(Web document revisions)

===

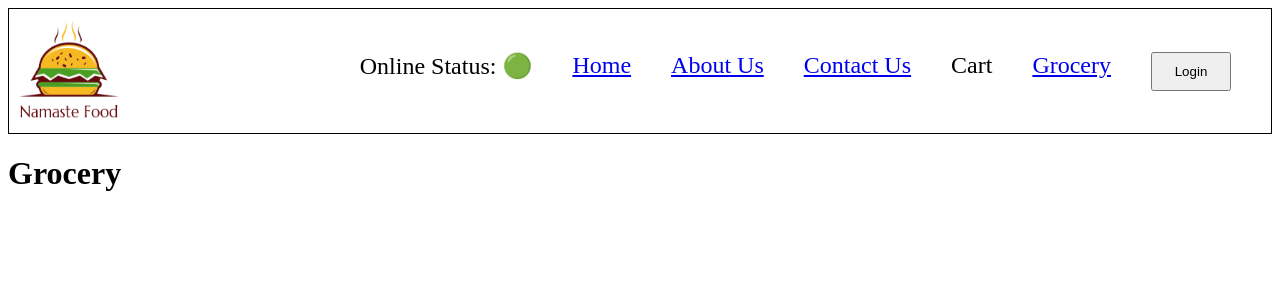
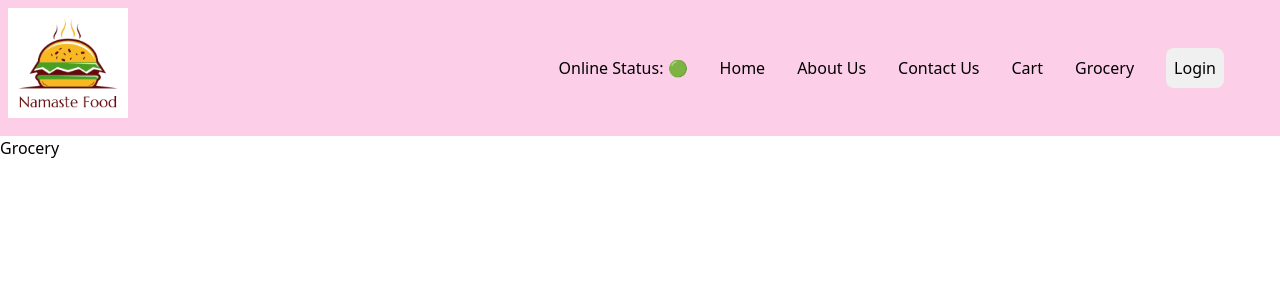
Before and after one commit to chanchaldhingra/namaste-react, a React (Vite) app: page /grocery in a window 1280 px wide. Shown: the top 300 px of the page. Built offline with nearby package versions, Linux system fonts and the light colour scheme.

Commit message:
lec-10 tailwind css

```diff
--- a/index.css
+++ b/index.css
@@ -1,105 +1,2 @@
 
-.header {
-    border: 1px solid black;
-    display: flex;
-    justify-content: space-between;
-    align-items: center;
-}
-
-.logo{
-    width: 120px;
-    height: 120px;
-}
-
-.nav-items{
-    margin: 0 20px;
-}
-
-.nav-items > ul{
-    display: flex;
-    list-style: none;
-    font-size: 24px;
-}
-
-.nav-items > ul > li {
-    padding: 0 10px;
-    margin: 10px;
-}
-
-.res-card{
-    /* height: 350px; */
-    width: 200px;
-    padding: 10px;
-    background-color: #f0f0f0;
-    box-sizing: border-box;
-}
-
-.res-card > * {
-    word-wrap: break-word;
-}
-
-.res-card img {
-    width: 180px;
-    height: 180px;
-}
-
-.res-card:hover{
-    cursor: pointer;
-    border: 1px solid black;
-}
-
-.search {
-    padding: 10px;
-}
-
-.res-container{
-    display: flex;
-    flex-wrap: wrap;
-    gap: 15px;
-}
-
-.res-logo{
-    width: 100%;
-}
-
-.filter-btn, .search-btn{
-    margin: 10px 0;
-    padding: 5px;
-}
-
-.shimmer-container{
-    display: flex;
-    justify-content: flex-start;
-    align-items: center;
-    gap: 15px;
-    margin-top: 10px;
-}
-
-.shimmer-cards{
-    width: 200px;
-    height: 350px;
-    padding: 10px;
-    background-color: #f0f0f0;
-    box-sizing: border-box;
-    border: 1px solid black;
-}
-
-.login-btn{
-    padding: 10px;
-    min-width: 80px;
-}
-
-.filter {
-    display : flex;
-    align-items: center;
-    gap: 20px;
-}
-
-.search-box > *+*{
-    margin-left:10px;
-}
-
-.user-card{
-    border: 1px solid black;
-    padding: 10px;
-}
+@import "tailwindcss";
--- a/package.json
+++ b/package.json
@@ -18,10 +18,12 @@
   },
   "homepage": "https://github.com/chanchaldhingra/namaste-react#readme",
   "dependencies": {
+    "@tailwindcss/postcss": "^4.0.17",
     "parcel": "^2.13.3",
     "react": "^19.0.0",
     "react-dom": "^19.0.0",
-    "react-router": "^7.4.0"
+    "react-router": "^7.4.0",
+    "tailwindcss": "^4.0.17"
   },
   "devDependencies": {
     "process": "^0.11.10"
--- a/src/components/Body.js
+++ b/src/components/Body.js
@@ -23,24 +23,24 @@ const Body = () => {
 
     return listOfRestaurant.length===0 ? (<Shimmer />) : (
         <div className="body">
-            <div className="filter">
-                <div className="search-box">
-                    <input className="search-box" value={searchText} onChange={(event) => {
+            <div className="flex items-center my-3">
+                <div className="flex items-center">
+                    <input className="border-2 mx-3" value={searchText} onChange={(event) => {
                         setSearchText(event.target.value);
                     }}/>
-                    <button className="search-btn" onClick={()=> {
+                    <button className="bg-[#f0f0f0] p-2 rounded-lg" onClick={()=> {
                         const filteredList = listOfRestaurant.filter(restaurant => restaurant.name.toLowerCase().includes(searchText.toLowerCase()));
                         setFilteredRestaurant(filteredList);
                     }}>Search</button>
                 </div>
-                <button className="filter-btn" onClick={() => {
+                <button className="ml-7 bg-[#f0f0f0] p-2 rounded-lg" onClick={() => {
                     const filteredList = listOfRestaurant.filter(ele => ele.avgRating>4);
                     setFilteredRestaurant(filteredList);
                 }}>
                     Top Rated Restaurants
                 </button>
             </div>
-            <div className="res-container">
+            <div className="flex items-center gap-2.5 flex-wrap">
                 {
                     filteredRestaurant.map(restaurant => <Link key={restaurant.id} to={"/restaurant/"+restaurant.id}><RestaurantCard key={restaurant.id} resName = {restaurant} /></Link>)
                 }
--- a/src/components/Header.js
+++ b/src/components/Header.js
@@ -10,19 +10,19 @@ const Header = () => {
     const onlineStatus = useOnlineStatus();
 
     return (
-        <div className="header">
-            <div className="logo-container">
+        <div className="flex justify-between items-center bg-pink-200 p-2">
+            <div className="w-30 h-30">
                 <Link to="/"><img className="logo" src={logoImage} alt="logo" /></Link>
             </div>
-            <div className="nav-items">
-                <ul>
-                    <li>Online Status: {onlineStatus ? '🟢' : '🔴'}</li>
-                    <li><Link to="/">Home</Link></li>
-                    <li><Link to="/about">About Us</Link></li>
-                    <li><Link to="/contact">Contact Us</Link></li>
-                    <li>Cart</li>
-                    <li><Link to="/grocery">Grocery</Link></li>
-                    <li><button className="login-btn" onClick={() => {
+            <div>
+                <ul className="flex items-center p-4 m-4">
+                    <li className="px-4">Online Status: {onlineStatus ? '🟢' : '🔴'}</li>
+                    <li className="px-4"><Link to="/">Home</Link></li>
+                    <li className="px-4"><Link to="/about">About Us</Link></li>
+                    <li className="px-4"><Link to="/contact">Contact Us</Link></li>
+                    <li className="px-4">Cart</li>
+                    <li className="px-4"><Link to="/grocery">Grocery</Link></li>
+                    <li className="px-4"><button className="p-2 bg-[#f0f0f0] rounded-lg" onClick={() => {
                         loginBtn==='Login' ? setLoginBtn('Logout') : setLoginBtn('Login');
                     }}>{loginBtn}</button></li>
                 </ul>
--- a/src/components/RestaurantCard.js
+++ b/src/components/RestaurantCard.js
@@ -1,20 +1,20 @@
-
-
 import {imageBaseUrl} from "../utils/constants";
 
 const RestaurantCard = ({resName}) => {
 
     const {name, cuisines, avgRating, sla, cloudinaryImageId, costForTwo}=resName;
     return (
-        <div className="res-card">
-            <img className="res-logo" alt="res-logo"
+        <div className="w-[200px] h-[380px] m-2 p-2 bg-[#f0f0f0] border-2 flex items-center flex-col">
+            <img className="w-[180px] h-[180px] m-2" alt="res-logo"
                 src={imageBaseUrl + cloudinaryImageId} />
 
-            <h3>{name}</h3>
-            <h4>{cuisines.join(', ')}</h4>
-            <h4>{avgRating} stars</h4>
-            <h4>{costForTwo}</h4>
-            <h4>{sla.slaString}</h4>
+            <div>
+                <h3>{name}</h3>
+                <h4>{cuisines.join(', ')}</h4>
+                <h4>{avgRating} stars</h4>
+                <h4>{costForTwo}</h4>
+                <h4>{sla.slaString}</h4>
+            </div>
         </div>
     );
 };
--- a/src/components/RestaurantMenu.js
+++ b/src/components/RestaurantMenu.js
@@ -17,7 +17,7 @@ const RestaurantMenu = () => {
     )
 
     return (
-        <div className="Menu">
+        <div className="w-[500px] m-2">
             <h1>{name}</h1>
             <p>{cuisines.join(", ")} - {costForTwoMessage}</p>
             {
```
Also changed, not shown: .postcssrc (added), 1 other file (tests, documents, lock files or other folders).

===

Exercise instructions ->
When you retype the data above, match every line exactly and leave the pictures behind.

Expected output ->
Before and after one commit to chanchaldhingra/namaste-react, a React (Vite) app: page /grocery in a window 1280 px wide. Shown: the top 300 px of the page. Built offline with nearby package versions, Linux system fonts and the light colour scheme.

Commit message:
lec-10 tailwind css

```diff
--- a/index.css
+++ b/index.css
@@ -1,105 +1,2 @@
 
-.header {
-    border: 1px solid black;
-    display: flex;
-    justify-content: space-between;
-    align-items: center;
-}
-
-.logo{
-    width: 120px;
-    height: 120px;
-}
-
-.nav-items{
-    margin: 0 20px;
-}
-
-.nav-items > ul{
-    display: flex;
-    list-style: none;
-    font-size: 24px;
-}
-
-.nav-items > ul > li {
-    padding: 0 10px;
-    margin: 10px;
-}
-
-.res-card{
-    /* height: 350px; */
-    width: 200px;
-    padding: 10px;
-    background-color: #f0f0f0;
-    box-sizing: border-box;
-}
-
-.res-card > * {
-    word-wrap: break-word;
-}
-
-.res-card img {
-    width: 180px;
-    height: 180px;
-}
-
-.res-card:hover{
-    cursor: pointer;
-    border: 1px solid black;
-}
-
-.search {
-    padding: 10px;
-}
-
-.res-container{
-    display: flex;
-    flex-wrap: wrap;
-    gap: 15px;
-}
-
-.res-logo{
-    width: 100%;
-}
-
-.filter-btn, .search-btn{
-    margin: 10px 0;
-    padding: 5px;
-}
-
-.shimmer-container{
-    display: flex;
-    justify-content: flex-start;
-    align-items: center;
-    gap: 15px;
-    margin-top: 10px;
-}
-
-.shimmer-cards{
-    width: 200px;
-    height: 350px;
-    padding: 10px;
-    background-color: #f0f0f0;
-    box-sizing: border-box;
-    border: 1px solid black;
-}
-
-.login-btn{
-    padding: 10px;
-    min-width: 80px;
-}
-
-.filter {
-    display : flex;
-    align-items: center;
-    gap: 20px;
-}
-
-.search-box > *+*{
-    margin-left:10px;
-}
-
-.user-card{
-    border: 1px solid black;
-    padding: 10px;
-}
+@import "tailwindcss";
--- a/package.json
+++ b/package.json
@@ -18,10 +18,12 @@
   },
   "homepage": "https://github.com/chanchaldhingra/namaste-react#readme",
   "dependencies": {
+    "@tailwindcss/postcss": "^4.0.17",
     "parcel": "^2.13.3",
     "react": "^19.0.0",
     "react-dom": "^19.0.0",
-    "react-router": "^7.4.0"
+    "react-router": "^7.4.0",
+    "tailwindcss": "^4.0.17"
   },
   "devDependencies": {
     "process": "^0.11.10"
--- a/src/components/Body.js
+++ b/src/components/Body.js
@@ -23,24 +23,24 @@ const Body = () => {
 
     return listOfRestaurant.length===0 ? (<Shimmer />) : (
         <div className="body">
-            <div className="filter">
-                <div className="search-box">
-                    <input className="search-box" value={searchText} onChange={(event) => {
+            <div className="flex items-center my-3">
+                <div className="flex items-center">
+                    <input className="border-2 mx-3" value={searchText} onChange={(event) => {
                         setSearchText(event.target.value);
                     }}/>
-                    <button className="search-btn" onClick={()=> {
+                    <button className="bg-[#f0f0f0] p-2 rounded-lg" onClick={()=> {
                         const filteredList = listOfRestaurant.filter(restaurant => restaurant.name.toLowerCase().includes(searchText.toLowerCase()));
                         setFilteredRestaurant(filteredList);
                     }}>Search</button>
                 </div>
-                <button className="filter-btn" onClick={() => {
+                <button className="ml-7 bg-[#f0f0f0] p-2 rounded-lg" onClick={() => {
                     const filteredList = listOfRestaurant.filter(ele => ele.avgRating>4);
                     setFilteredRestaurant(filteredList);
                 }}>
                     Top Rated Restaurants
                 </button>
             </div>
-            <div className="res-container">
+            <div className="flex items-center gap-2.5 flex-wrap">
                 {
                     filteredRestaurant.map(restaurant => <Link key={restaurant.id} to={"/restaurant/"+restaurant.id}><RestaurantCard key={restaurant.id} resName = {restaurant} /></Link>)
                 }
--- a/src/components/Header.js
+++ b/src/components/Header.js
@@ -10,19 +10,19 @@ const Header = () => {
     const onlineStatus = useOnlineStatus();
 
     return (
-        <div className="header">
-            <div className="logo-container">
+        <div className="flex justify-between items-center bg-pink-200 p-2">
+            <div className="w-30 h-30">
                 <Link to="/"><img className="logo" src={logoImage} alt="logo" /></Link>
             </div>
-            <div className="nav-items">
-                <ul>
-                    <li>Online Status: {onlineStatus ? '🟢' : '🔴'}</li>
-                    <li><Link to="/">Home</Link></li>
-                    <li><Link to="/about">About Us</Link></li>
-                    <li><Link to="/contact">Contact Us</Link></li>
-                    <li>Cart</li>
-                    <li><Link to="/grocery">Grocery</Link></li>
-                    <li><button className="login-btn" onClick={() => {
+            <div>
+                <ul className="flex items-center p-4 m-4">
+                    <li className="px-4">Online Status: {onlineStatus ? '🟢' : '🔴'}</li>
+                    <li className="px-4"><Link to="/">Home</Link></li>
+                    <li className="px-4"><Link to="/about">About Us</Link></li>
+                    <li className="px-4"><Link to="/contact">Contact Us</Link></li>
+                    <li className="px-4">Cart</li>
+                    <li className="px-4"><Link to="/grocery">Grocery</Link></li>
+                    <li className="px-4"><button className="p-2 bg-[#f0f0f0] rounded-lg" onClick={() => {
                         loginBtn==='Login' ? setLoginBtn('Logout') : setLoginBtn('Login');
                     }}>{loginBtn}</button></li>
                 </ul>
--- a/src/components/RestaurantCard.js
+++ b/src/components/RestaurantCard.js
@@ -1,20 +1,20 @@
-
-
 import {imageBaseUrl} from "../utils/constants";
 
 const RestaurantCard = ({resName}) => {
 
     const {name, cuisines, avgRating, sla, cloudinaryImageId, costForTwo}=resName;
     return (
-        <div className="res-card">
-            <img className="res-logo" alt="res-logo"
+        <div className="w-[200px] h-[380px] m-2 p-2 bg-[#f0f0f0] border-2 flex items-center flex-col">
+            <img className="w-[180px] h-[180px] m-2" alt="res-logo"
                 src={imageBaseUrl + cloudinaryImageId} />
 
-            <h3>{name}</h3>
-            <h4>{cuisines.join(', ')}</h4>
-            <h4>{avgRating} stars</h4>
-            <h4>{costForTwo}</h4>
-            <h4>{sla.slaString}</h4>
+            <div>
+                <h3>{name}</h3>
+                <h4>{cuisines.join(', ')}</h4>
+                <h4>{avgRating} stars</h4>
+                <h4>{costForTwo}</h4>
+                <h4>{sla.slaString}</h4>
+            </div>
         </div>
     );
 };
--- a/src/components/RestaurantMenu.js
+++ b/src/components/RestaurantMenu.js
@@ -17,7 +17,7 @@ const RestaurantMenu = () => {
     )
 
     return (
-        <div className="Menu">
+        <div className="w-[500px] m-2">
             <h1>{name}</h1>
             <p>{cuisines.join(", ")} - {costForTwoMessage}</p>
             {
```
Also changed, not shown: .postcssrc (added), 1 other file (tests, documents, lock files or other folders).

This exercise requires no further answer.